Get Legal Help Today
Secured with SHA-256 Encryption
UPDATED: Jul 15, 2021
It’s all about you. We want to help you make the right legal decisions.
We strive to help you make confident insurance and legal decisions. Finding trusted and reliable insurance quotes and legal advice should be easy. This doesn’t influence our content. Our opinions are our own.
Editorial Guidelines: We are a free online resource for anyone interested in learning more about legal topics and insurance. Our goal is to be an objective, third-party resource for everything legal and insurance related. We update our site regularly, and all content is reviewed by experts.
House arrest (with or without electronic monitoring) allows a person who is sentenced to a jail term to spend the time at his home as an alternative to being physically confined to jail.

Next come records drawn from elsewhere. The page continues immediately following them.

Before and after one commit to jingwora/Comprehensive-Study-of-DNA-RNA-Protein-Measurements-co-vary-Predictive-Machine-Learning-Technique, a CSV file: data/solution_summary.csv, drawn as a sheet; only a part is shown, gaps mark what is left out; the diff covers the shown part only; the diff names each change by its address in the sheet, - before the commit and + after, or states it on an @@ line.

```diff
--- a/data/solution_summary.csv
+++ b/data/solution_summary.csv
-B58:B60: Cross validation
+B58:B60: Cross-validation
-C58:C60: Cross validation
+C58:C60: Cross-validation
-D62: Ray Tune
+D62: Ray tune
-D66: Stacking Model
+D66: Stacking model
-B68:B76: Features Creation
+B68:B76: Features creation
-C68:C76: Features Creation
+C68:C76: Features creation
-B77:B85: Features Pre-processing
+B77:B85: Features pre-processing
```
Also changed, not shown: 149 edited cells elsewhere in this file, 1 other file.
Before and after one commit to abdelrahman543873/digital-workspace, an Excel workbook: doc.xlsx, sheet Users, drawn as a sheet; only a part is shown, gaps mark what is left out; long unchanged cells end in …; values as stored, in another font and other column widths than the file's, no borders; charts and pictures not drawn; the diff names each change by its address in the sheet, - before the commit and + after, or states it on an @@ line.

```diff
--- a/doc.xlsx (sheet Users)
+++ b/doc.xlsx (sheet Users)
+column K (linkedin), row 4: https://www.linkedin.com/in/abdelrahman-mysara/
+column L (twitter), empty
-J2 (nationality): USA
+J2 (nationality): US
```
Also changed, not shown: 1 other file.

Electronic home detention is monitored using an electronic sensor strapped to an offender’s ankle and linked by telephone lines to a central computer which emits a continuous signal. If this signal is interrupted by the offender going beyond the authorized radius of the receiver, the host computer records the date and time of the signal’s disappearance. The computer will also record the date and time the signal resumes. If a signal interruption occurs during a period when the parolee should be at home, the violation is checked by the parole officer or other monitoring agency and the offender could be subject to arrest. Other systems rely upon Global Positioning Sensing (GPS), to detect if a probationer or parolee has strayed from his approved routes, which can generate a violation of probation or revocation of parole.